WHEATON - With Governor Pat Quinn signing a bill to allow DuPage County charge a stormwater fee, the county board is expected to take up the issue at the Tuesday, August 27th meeting. The new fee would charge property owners a utility fee based on the amount of stormwater displaced by their property.
That would mean non-taxed property owners such as churches and county forest preserves may be required to pay the new utility fee to offset the costs of alleviating stormwater, a financial burden that could especially affect churches' abilities to minister to their communities. Taxpayers could end up being forced to bear the new fee's cost to the county's forest preserves.
County board members can expect to see the street into the DuPage complex lined with protestors holding umbrellas August 27th, a Tri-Count-Teas organizer said Thursday evening. Members of the group said they plan to participate in DuPage County Board's public comment period next Tuesday with concerns over the cost of the new fee, how it may affect church budgets and if upgrading their private properties to get the proposed stormwater credits could endanger their property rights.
State Rep. Jeanne Ives (R-Wheaton) said the stormwater issue is a difficult one.
"There are property owners whose properties put strain on the stormwater system, but everyone else bears the cost," she said at the Tri-Count-Teas meeting. Previous to being elected to the Illinois House, Ives served on the Wheaton City Council and was familiar with the stormwater issue.
Because West Chicago Republican State Rep. Mike Fortner proposed the idea and led it through the House, Ives referred to the legislation as "Rep. Fortner's bill."
She said those using the system more should pay more for its use.
"I have always preferred user fees over taxing. It just seems right that those using a service more should pay for it," she said. "It is my understanding that Governor Walker in Wisconsin has had great success with this system of paying for storm drainage, and it seemed like something DuPage should be allowed to try."

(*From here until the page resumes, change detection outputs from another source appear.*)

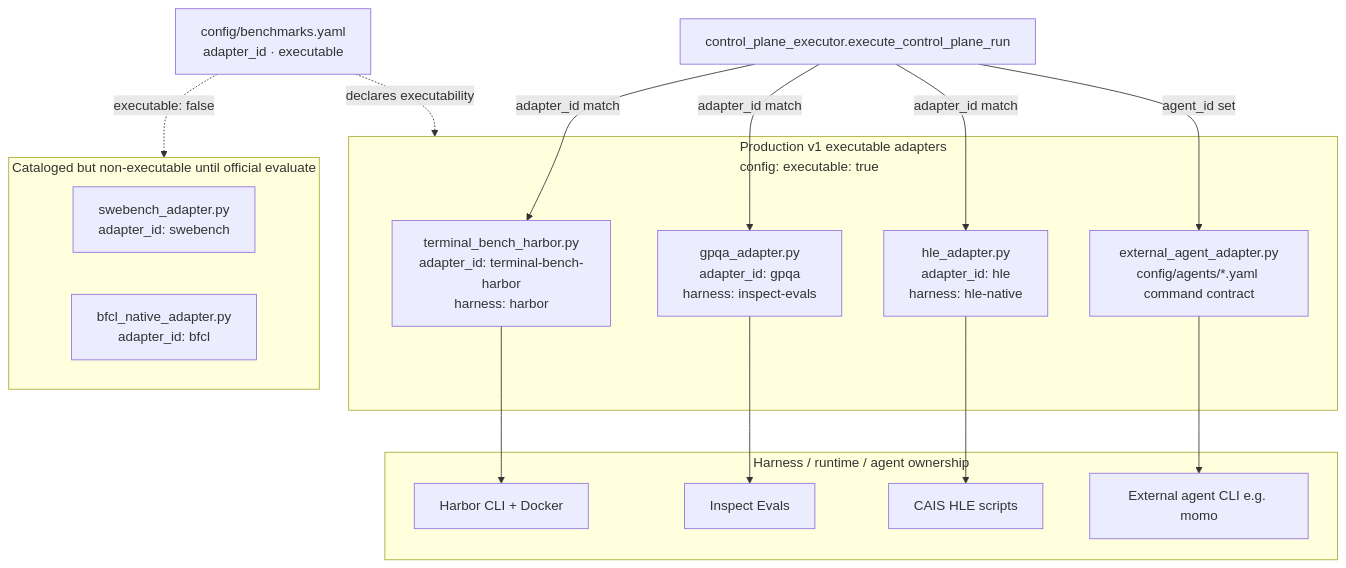
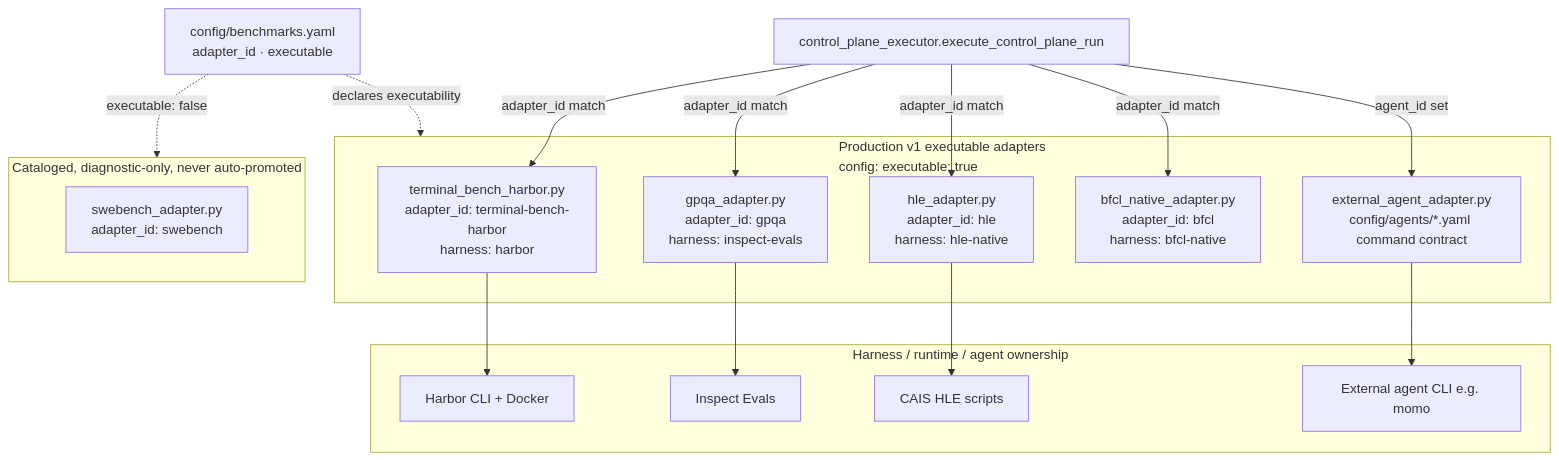
The diagram in docs/diagrams/adapters-components.md (Lyther/BenchEval), drawn with Mermaid before and after one commit. The commit also changed other lines of this file and 64 other files, not shown here.

````diff
--- a/docs/diagrams/adapters-components.md
+++ b/docs/diagrams/adapters-components.md
@@ -5,34 +5,34 @@
 ```mermaid
 flowchart TB
     CPE["control_plane_executor.execute_control_plane_run"]
 
     subgraph ProdV1["Production v1 executable adapters<br/>config: executable: true"]
         TB["terminal_bench_harbor.py<br/>adapter_id: terminal-bench-harbor<br/>harness: harbor"]
         GPQA["gpqa_adapter.py<br/>adapter_id: gpqa<br/>harness: inspect-evals"]
         HLE["hle_adapter.py<br/>adapter_id: hle<br/>harness: hle-native"]
+        BFCL["bfcl_native_adapter.py<br/>adapter_id: bfcl<br/>harness: bfcl-native"]
         Agent["external_agent_adapter.py<br/>config/agents/*.yaml command contract"]
     end
 
-    subgraph Demoted["Cataloged but non-executable until official evaluate"]
+    subgraph Demoted["Cataloged, diagnostic-only, never auto-promoted"]
         SWE["swebench_adapter.py<br/>adapter_id: swebench"]
-        BFCL["bfcl_native_adapter.py<br/>adapter_id: bfcl"]
     end
 
     subgraph Outside["Harness / runtime / agent ownership"]
         HCLI["Harbor CLI + Docker"]
         Inspect["Inspect Evals"]
         HLEH["CAIS HLE scripts"]
         ExtAgent["External agent CLI e.g. momo"]
     end
 
-    CPE -->|adapter_id match| TB & GPQA & HLE
+    CPE -->|adapter_id match| TB & GPQA & HLE & BFCL
     CPE -->|agent_id set| Agent
     TB --> HCLI
     GPQA --> Inspect
     HLE --> HLEH
     Agent --> ExtAgent
 
     Cat["config/benchmarks.yaml<br/>adapter_id · executable"]
     Cat -.->|declares executability| ProdV1
     Cat -.->|executable: false| Demoted
 ```
````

On the other hand, the whole idea may collapse because of the complications in determining the fees and collecting those fees, Ives said, after talking to a DuPage County official.
"Residents should be better protected from the flooding like we experienced this spring, and this other piece of legislation establishes a framework to improve their stormwater management," Quinn said in a statement released after he signed the legislation.
The bill's implementation is now in the hands of the DuPage County Board.